● **Supplied records**
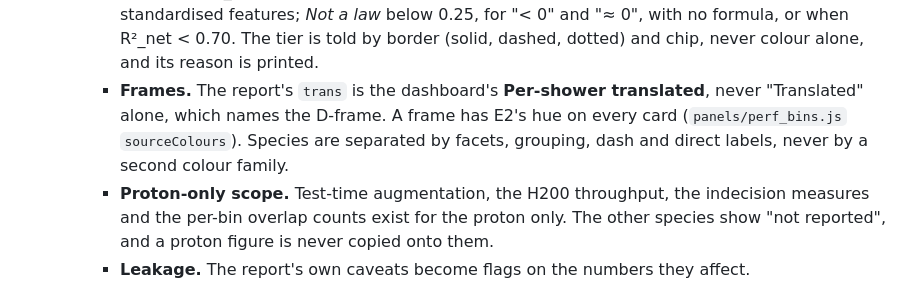
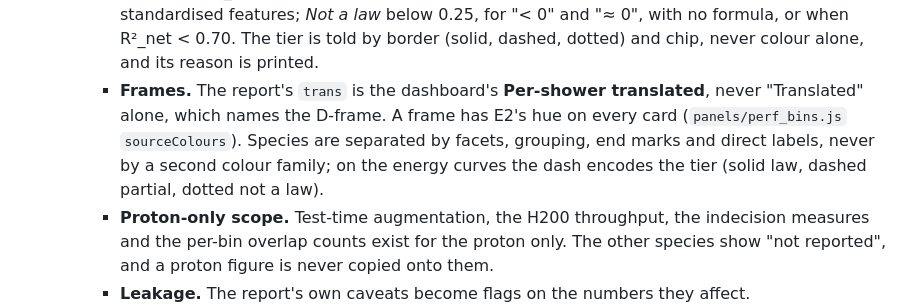
Before and after one commit to martinsandor707/Particle_Physics_Visualization, a Markdown page: CLAUDE.md, the part around the change. Rendered like a GitHub page.

Commit message:
CLAUDE.md: the curves' dash is the tier; species take end marks and labels
Co-Authored-By: Claude Opus 5.5 <noreply@anthropic.com>

```diff
--- a/CLAUDE.md
+++ b/CLAUDE.md
@@ -394,7 +394,7 @@ When working with calorimeter simulation datasets in this repository:
       - `perf-momentum-bias`: MAE and signed bias in the 4–6, 9–11 and 14–16 GeV windows;
       - `perf-diagnostics`: the proton's segmentation indecision, throughput, architecture and datasets.
     - **The tier rule** (`gating.js` `tier()`; the thresholds are module constants the article quotes): *Physical law* when R²_PySR ≥ 0.75 and R²_net ≥ 0.70, in physical units, with no leak flag; *High fidelity, truth R² not reported* when R²_PySR ≥ 0.75 and R²_net is not reported; *Partial surrogate* for 0.25 ≤ R²_PySR < 0.75, or a formula at or above 0.75 capped by a leak flag or by standardised features; *Not a law* below 0.25, for "< 0" and "≈ 0", with no formula, or when R²_net < 0.70. The tier is told by border (solid, dashed, dotted) and chip, never colour alone, and its reason is printed.
-    - **Frames.** The report's `trans` is the dashboard's **Per-shower translated**, never "Translated" alone, which names the D-frame. A frame has E2's hue on every card (`panels/perf_bins.js` `sourceColours`). Species are separated by facets, grouping, dash and direct labels, never by a second colour family.
+    - **Frames.** The report's `trans` is the dashboard's **Per-shower translated**, never "Translated" alone, which names the D-frame. A frame has E2's hue on every card (`panels/perf_bins.js` `sourceColours`). Species are separated by facets, grouping, end marks and direct labels, never by a second colour family; on the energy curves the dash encodes the tier (solid law, dashed partial, dotted not a law).
     - **Proton-only scope.** Test-time augmentation, the H200 throughput, the indecision measures and the per-bin overlap counts exist for the proton only. The other species show "not reported", and a proton figure is never copied onto them.
     - **Leakage.** The report's own caveats become flags on the numbers they affect.
       - A **"leakage signal"** mark belongs to segmentation rows only, where a tree fitted to the truth beats the network. In the per-shower frames it matches the report's own leakage caveat. In the Absolute frame the report gives no reason, so it is a warning, not a finding.
```
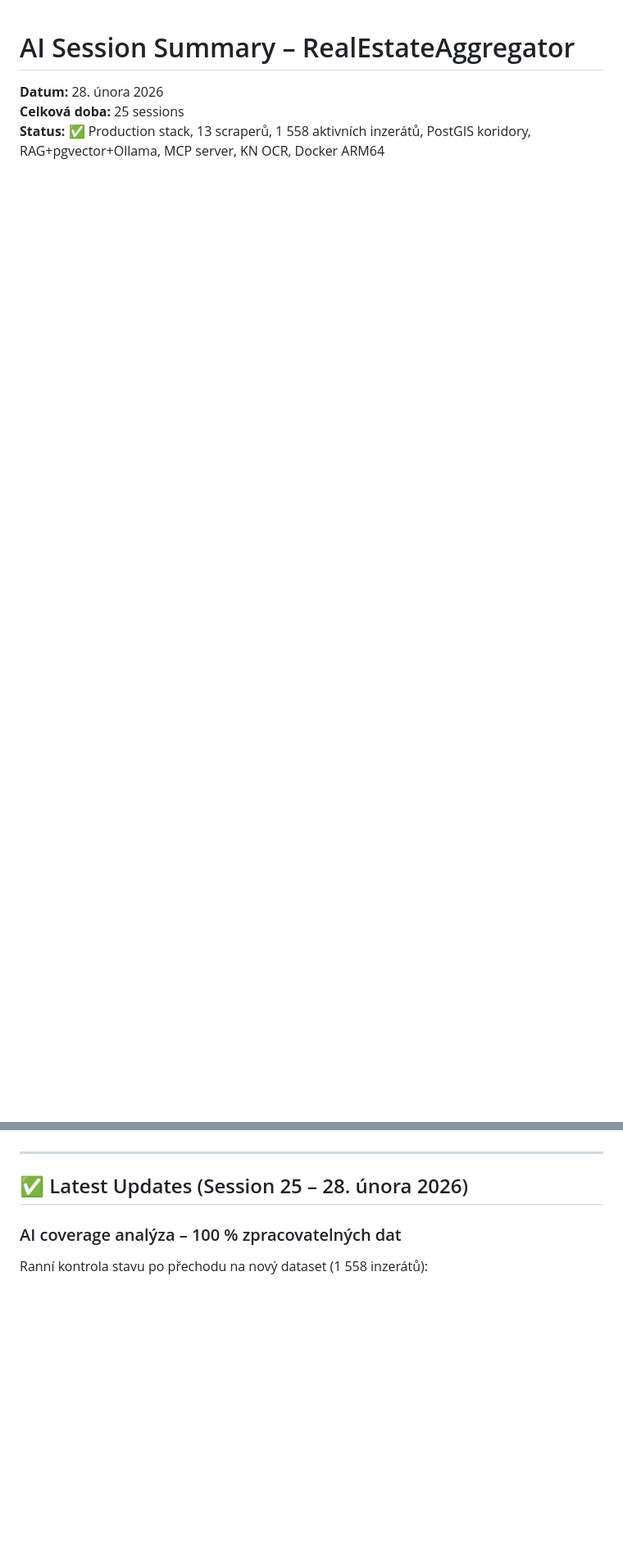
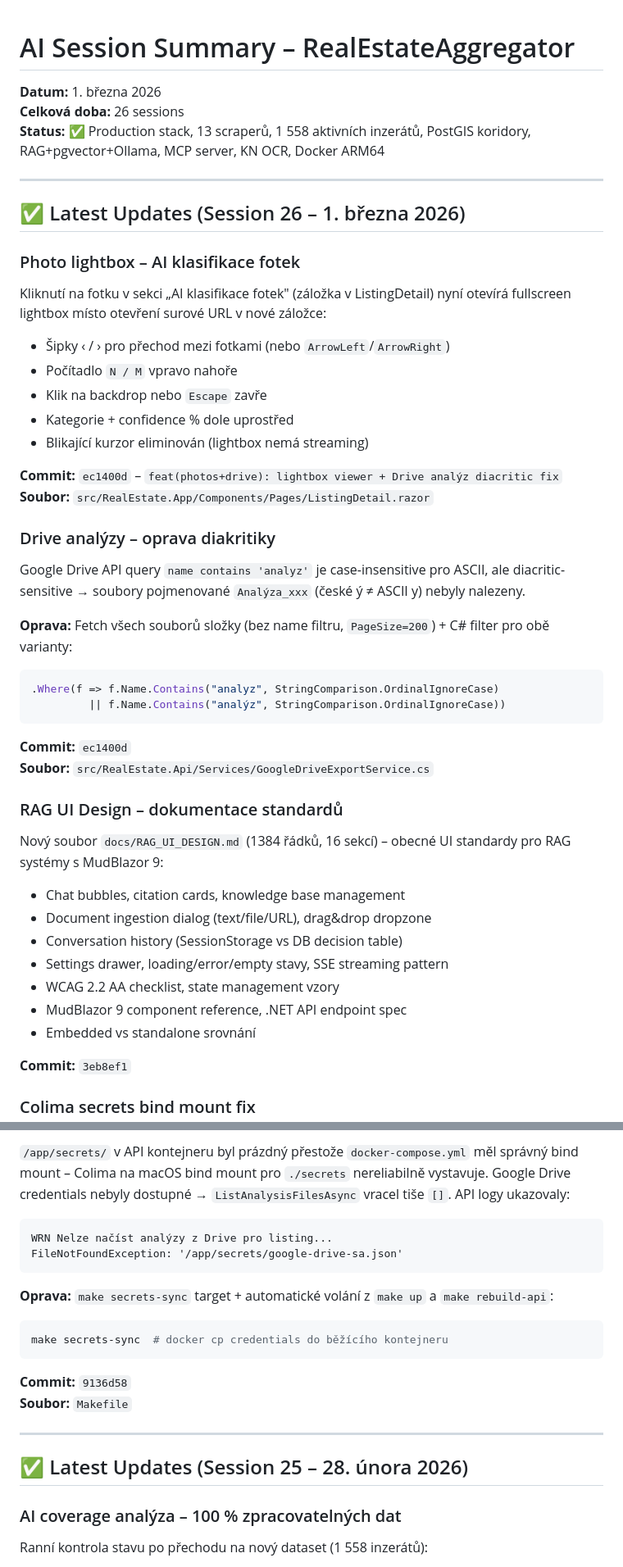
Before and after one commit to cybersmurf/RealEstateAggregator, a Markdown page: docs/AI_SESSION_SUMMARY.md, 2 parts joined by grey strips. Shown at 82% size. Drawn GitHub-style; blank space fills up the shorter version.

Commit message:
docs: session 26 summary (photo lightbox, Drive diacritic fix, RAG UI design, secrets)

````diff
--- a/docs/AI_SESSION_SUMMARY.md
+++ b/docs/AI_SESSION_SUMMARY.md
@@ -1,7 +1,65 @@
 # AI Session Summary – RealEstateAggregator
-**Datum:** 28. února 2026
-**Celková doba:** 25 sessions
+**Datum:** 1. března 2026
+**Celková doba:** 26 sessions
 **Status:** ✅ Production stack, 13 scraperů, 1 558 aktivních inzerátů, PostGIS koridory, RAG+pgvector+Ollama, MCP server, KN OCR, Docker ARM64
+
+---
+
+## ✅ Latest Updates (Session 26 – 1. března 2026)
+
+### Photo lightbox – AI klasifikace fotek
+
+Kliknutí na fotku v sekci „AI klasifikace fotek" (záložka v ListingDetail) nyní otevírá fullscreen lightbox místo otevření surové URL v nové záložce:
+- Šipky ‹ / › pro přechod mezi fotkami (nebo `ArrowLeft`/`ArrowRight`)
+- Počítadlo `N / M` vpravo nahoře
+- Klik na backdrop nebo `Escape` zavře
+- Kategorie + confidence % dole uprostřed
+- Blikající kurzor eliminován (lightbox nemá streaming)
+
+**Commit:** `ec1400d` – `feat(photos+drive): lightbox viewer + Drive analýz diacritic fix`
+**Soubor:** `src/RealEstate.App/Components/Pages/ListingDetail.razor`
+
+### Drive analýzy – oprava diakritiky
+
+Google Drive API query `name contains 'analyz'` je case-insensitive pro ASCII, ale diacritic-sensitive → soubory pojmenované `Analýza_xxx` (české ý ≠ ASCII y) nebyly nalezeny.
+
+**Oprava:** Fetch všech souborů složky (bez name filtru, `PageSize=200`) + C# filter pro obě varianty:
+```csharp
+.Where(f => f.Name.Contains("analyz", StringComparison.OrdinalIgnoreCase)
+         || f.Name.Contains("analýz", StringComparison.OrdinalIgnoreCase))
+```
+
+**Commit:** `ec1400d`
+**Soubor:** `src/RealEstate.Api/Services/GoogleDriveExportService.cs`
+
+### RAG UI Design – dokumentace standardů
+
+Nový soubor `docs/RAG_UI_DESIGN.md` (1384 řádků, 16 sekcí) – obecné UI standardy pro RAG systémy s MudBlazor 9:
+- Chat bubbles, citation cards, knowledge base management
+- Document ingestion dialog (text/file/URL), drag&drop dropzone
+- Conversation history (SessionStorage vs DB decision table)
+- Settings drawer, loading/error/empty stavy, SSE streaming pattern
+- WCAG 2.2 AA checklist, state management vzory
+- MudBlazor 9 component reference, .NET API endpoint spec
+- Embedded vs standalone srovnání
+
+**Commit:** `3eb8ef1`
+
+### Colima secrets bind mount fix
+
+`/app/secrets/` v API kontejneru byl prázdný přestože `docker-compose.yml` měl správný bind mount – Colima na macOS bind mount pro `./secrets` nereliabilně vystavuje. Google Drive credentials nebyly dostupné → `ListAnalysisFilesAsync` vracel tiše `[]`. API logy ukazovaly:
+```
+WRN Nelze načíst analýzy z Drive pro listing...
+FileNotFoundException: '/app/secrets/google-drive-sa.json'
+```
+
+**Oprava:** `make secrets-sync` target + automatické volání z `make up` a `make rebuild-api`:
+```bash
+make secrets-sync  # docker cp credentials do běžícího kontejneru
+```
+
+**Commit:** `9136d58`
+**Soubor:** `Makefile`
 
 ---
 
````
Also changed, not shown: .github/copilot-instructions.md (+10 -3 lines).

● **What is needed**
Write the records out again in full, exactly, and skip every picture.

● **Your response**
Before and after one commit to martinsandor707/Particle_Physics_Visualization, a Markdown page: CLAUDE.md, the part around the change. Rendered like a GitHub page.

Commit message:
CLAUDE.md: the curves' dash is the tier; species take end marks and labels
Co-Authored-By: Claude Opus 5.5 <noreply@anthropic.com>

```diff
--- a/CLAUDE.md
+++ b/CLAUDE.md
@@ -394,7 +394,7 @@ When working with calorimeter simulation datasets in this repository:
       - `perf-momentum-bias`: MAE and signed bias in the 4–6, 9–11 and 14–16 GeV windows;
       - `perf-diagnostics`: the proton's segmentation indecision, throughput, architecture and datasets.
     - **The tier rule** (`gating.js` `tier()`; the thresholds are module constants the article quotes): *Physical law* when R²_PySR ≥ 0.75 and R²_net ≥ 0.70, in physical units, with no leak flag; *High fidelity, truth R² not reported* when R²_PySR ≥ 0.75 and R²_net is not reported; *Partial surrogate* for 0.25 ≤ R²_PySR < 0.75, or a formula at or above 0.75 capped by a leak flag or by standardised features; *Not a law* below 0.25, for "< 0" and "≈ 0", with no formula, or when R²_net < 0.70. The tier is told by border (solid, dashed, dotted) and chip, never colour alone, and its reason is printed.
-    - **Frames.** The report's `trans` is the dashboard's **Per-shower translated**, never "Translated" alone, which names the D-frame. A frame has E2's hue on every card (`panels/perf_bins.js` `sourceColours`). Species are separated by facets, grouping, dash and direct labels, never by a second colour family.
+    - **Frames.** The report's `trans` is the dashboard's **Per-shower translated**, never "Translated" alone, which names the D-frame. A frame has E2's hue on every card (`panels/perf_bins.js` `sourceColours`). Species are separated by facets, grouping, end marks and direct labels, never by a second colour family; on the energy curves the dash encodes the tier (solid law, dashed partial, dotted not a law).
     - **Proton-only scope.** Test-time augmentation, the H200 throughput, the indecision measures and the per-bin overlap counts exist for the proton only. The other species show "not reported", and a proton figure is never copied onto them.
     - **Leakage.** The report's own caveats become flags on the numbers they affect.
       - A **"leakage signal"** mark belongs to segmentation rows only, where a tree fitted to the truth beats the network. In the per-shower frames it matches the report's own leakage caveat. In the Absolute frame the report gives no reason, so it is a warning, not a finding.
```
Before and after one commit to cybersmurf/RealEstateAggregator, a Markdown page: docs/AI_SESSION_SUMMARY.md, 2 parts joined by grey strips. Shown at 82% size. Drawn GitHub-style; blank space fills up the shorter version.

Commit message:
docs: session 26 summary (photo lightbox, Drive diacritic fix, RAG UI design, secrets)

````diff
--- a/docs/AI_SESSION_SUMMARY.md
+++ b/docs/AI_SESSION_SUMMARY.md
@@ -1,7 +1,65 @@
 # AI Session Summary – RealEstateAggregator
-**Datum:** 28. února 2026
-**Celková doba:** 25 sessions
+**Datum:** 1. března 2026
+**Celková doba:** 26 sessions
 **Status:** ✅ Production stack, 13 scraperů, 1 558 aktivních inzerátů, PostGIS koridory, RAG+pgvector+Ollama, MCP server, KN OCR, Docker ARM64
+
+---
+
+## ✅ Latest Updates (Session 26 – 1. března 2026)
+
+### Photo lightbox – AI klasifikace fotek
+
+Kliknutí na fotku v sekci „AI klasifikace fotek" (záložka v ListingDetail) nyní otevírá fullscreen lightbox místo otevření surové URL v nové záložce:
+- Šipky ‹ / › pro přechod mezi fotkami (nebo `ArrowLeft`/`ArrowRight`)
+- Počítadlo `N / M` vpravo nahoře
+- Klik na backdrop nebo `Escape` zavře
+- Kategorie + confidence % dole uprostřed
+- Blikající kurzor eliminován (lightbox nemá streaming)
+
+**Commit:** `ec1400d` – `feat(photos+drive): lightbox viewer + Drive analýz diacritic fix`
+**Soubor:** `src/RealEstate.App/Components/Pages/ListingDetail.razor`
+
+### Drive analýzy – oprava diakritiky
+
+Google Drive API query `name contains 'analyz'` je case-insensitive pro ASCII, ale diacritic-sensitive → soubory pojmenované `Analýza_xxx` (české ý ≠ ASCII y) nebyly nalezeny.
+
+**Oprava:** Fetch všech souborů složky (bez name filtru, `PageSize=200`) + C# filter pro obě varianty:
+```csharp
+.Where(f => f.Name.Contains("analyz", StringComparison.OrdinalIgnoreCase)
+         || f.Name.Contains("analýz", StringComparison.OrdinalIgnoreCase))
+```
+
+**Commit:** `ec1400d`
+**Soubor:** `src/RealEstate.Api/Services/GoogleDriveExportService.cs`
+
+### RAG UI Design – dokumentace standardů
+
+Nový soubor `docs/RAG_UI_DESIGN.md` (1384 řádků, 16 sekcí) – obecné UI standardy pro RAG systémy s MudBlazor 9:
+- Chat bubbles, citation cards, knowledge base management
+- Document ingestion dialog (text/file/URL), drag&drop dropzone
+- Conversation history (SessionStorage vs DB decision table)
+- Settings drawer, loading/error/empty stavy, SSE streaming pattern
+- WCAG 2.2 AA checklist, state management vzory
+- MudBlazor 9 component reference, .NET API endpoint spec
+- Embedded vs standalone srovnání
+
+**Commit:** `3eb8ef1`
+
+### Colima secrets bind mount fix
+
+`/app/secrets/` v API kontejneru byl prázdný přestože `docker-compose.yml` měl správný bind mount – Colima na macOS bind mount pro `./secrets` nereliabilně vystavuje. Google Drive credentials nebyly dostupné → `ListAnalysisFilesAsync` vracel tiše `[]`. API logy ukazovaly:
+```
+WRN Nelze načíst analýzy z Drive pro listing...
+FileNotFoundException: '/app/secrets/google-drive-sa.json'
+```
+
+**Oprava:** `make secrets-sync` target + automatické volání z `make up` a `make rebuild-api`:
+```bash
+make secrets-sync  # docker cp credentials do běžícího kontejneru
+```
+
+**Commit:** `9136d58`
+**Soubor:** `Makefile`
 
 ---
 
````
Also changed, not shown: .github/copilot-instructions.md (+10 -3 lines).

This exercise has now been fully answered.